Dataset entries
════════
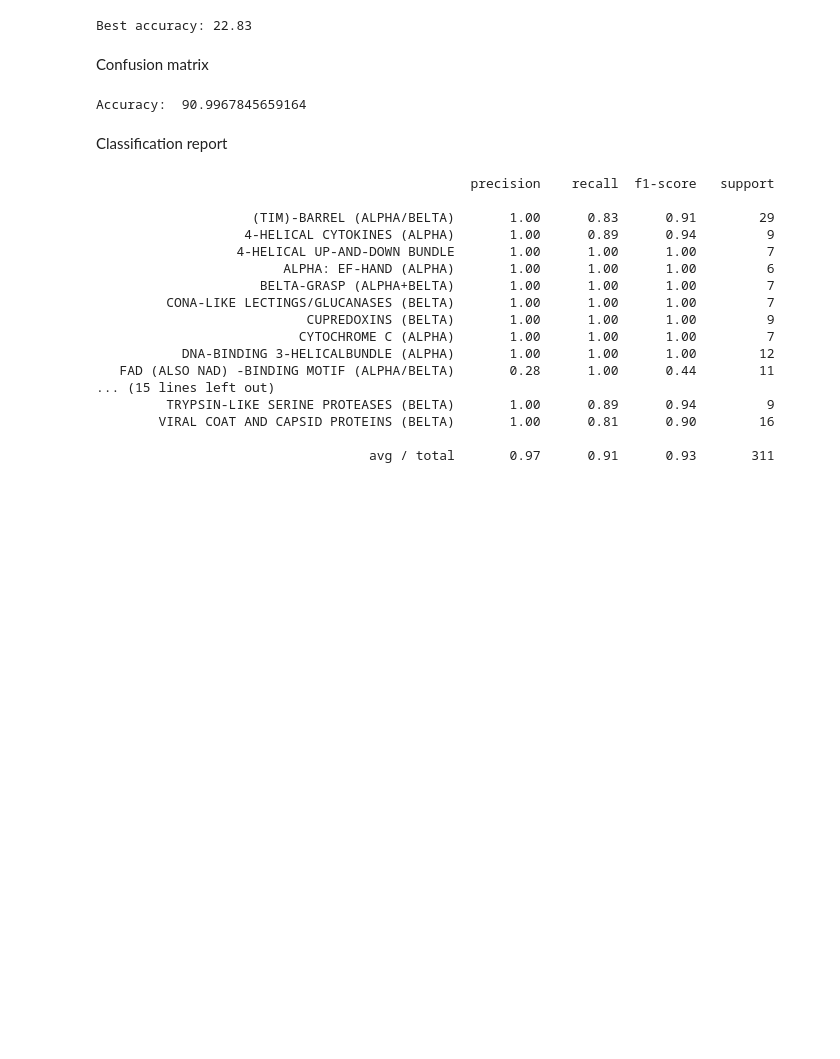
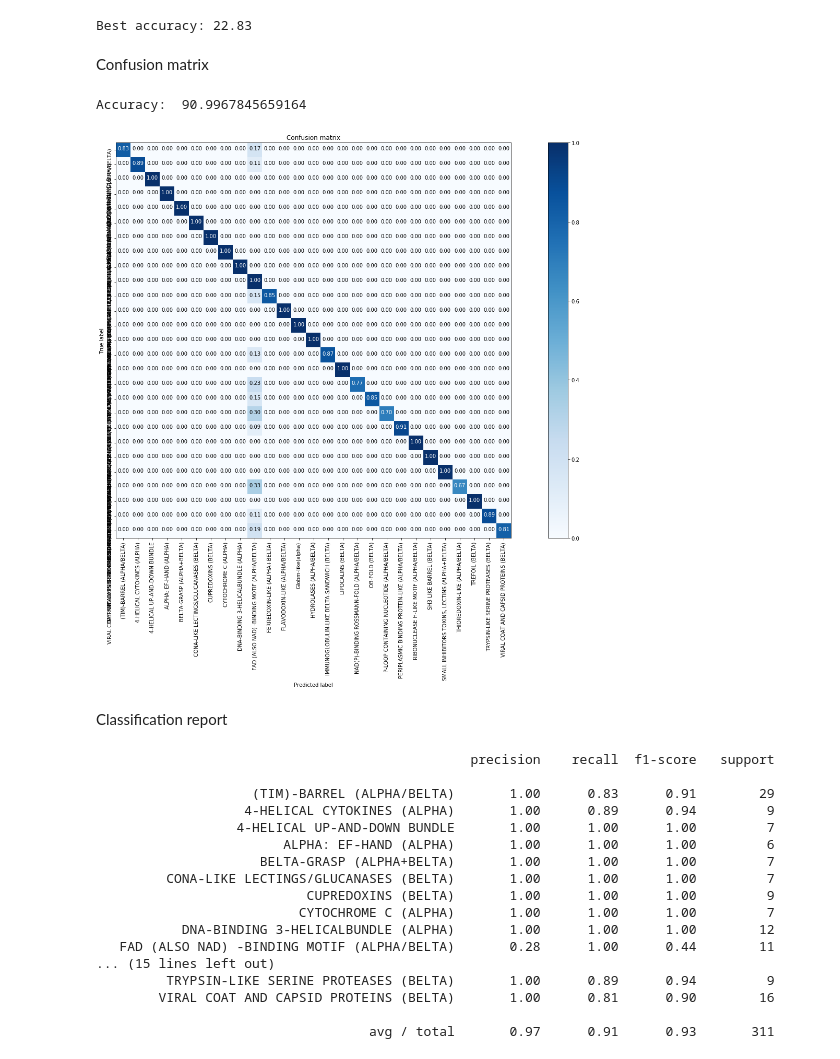
Before and after one commit to MsAlEhR/bio-protein-fold-recognition, a Jupyter notebook: src/notebooks/SVM_dd_ACC.ipynb, the cells around one changed output. Drawn from its saved outputs; the diff is of its cells as text; code cells hidden in the pictures; blank space fills up the shorter version.

```diff
--- a/src/notebooks/SVM_dd_ACC.ipynb
+++ b/src/notebooks/SVM_dd_ACC.ipynb
@@ -10,7 +10,7 @@ from sklearn import preprocessing
 #dd_dataset = pd.read_csv('./dataset/dd_pssm_dataset_improved.csv')
 # Add separated dimers feature extraction
 
-dd_dataset = pd.read_csv('../dataset/ACC_dataset_IG.csv')
+dd_dataset = pd.read_csv('../dataset/dd_ACC_dataset_IG.csv')
 # %%
 dd_dataset.head()
 # %% [output]
@@ -142,21 +142,26 @@ Best accuracy: 22.83
 # %% [markdown]
 Confusion matrix
 # %%
-#from misc import plt_confusion_matrix
+import sys
+sys.path.insert(0, 'E:\\Mir\\Projects\\bio-protein-recog\\src')
+
+
+from misc import plt_confusion_matrix
 from sklearn.metrics import confusion_matrix, accuracy_score, classification_report
 import numpy as np
 
 y_pred = result.best_estimator_.predict(train_data)
 
 cm = confusion_matrix(labels[y_true], labels[y_pred])
 
 print("Accuracy: ", (accuracy_score(labels[y_true], labels[y_pred]) * 100))
 
-#plt.figure(figsize=(20, 15))
-#plt_confusion_matrix(cm, np.unique(labels[y_true]))
-#plt.savefig("./report/DD_confusion_matrix.png", dpi=256)
+plt.figure(figsize=(20, 15))
+plt_confusion_matrix(cm, np.unique(labels[y_true]))
+plt.savefig("../report/DD_IG_ACC_confusion_matrix.png", dpi=256)
 # %% [output]
 Accuracy:  90.9967845659164
+[figure, added]
 # %% [markdown]
 Classification report
 # %%
```
Also changed, not shown: parts of 1 cell of this notebook, 6 other files.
════════
Exercise = Work out the number of lines in the records that contain the string "sklearn". Nothing but that number should be sent back.

Answer box = 2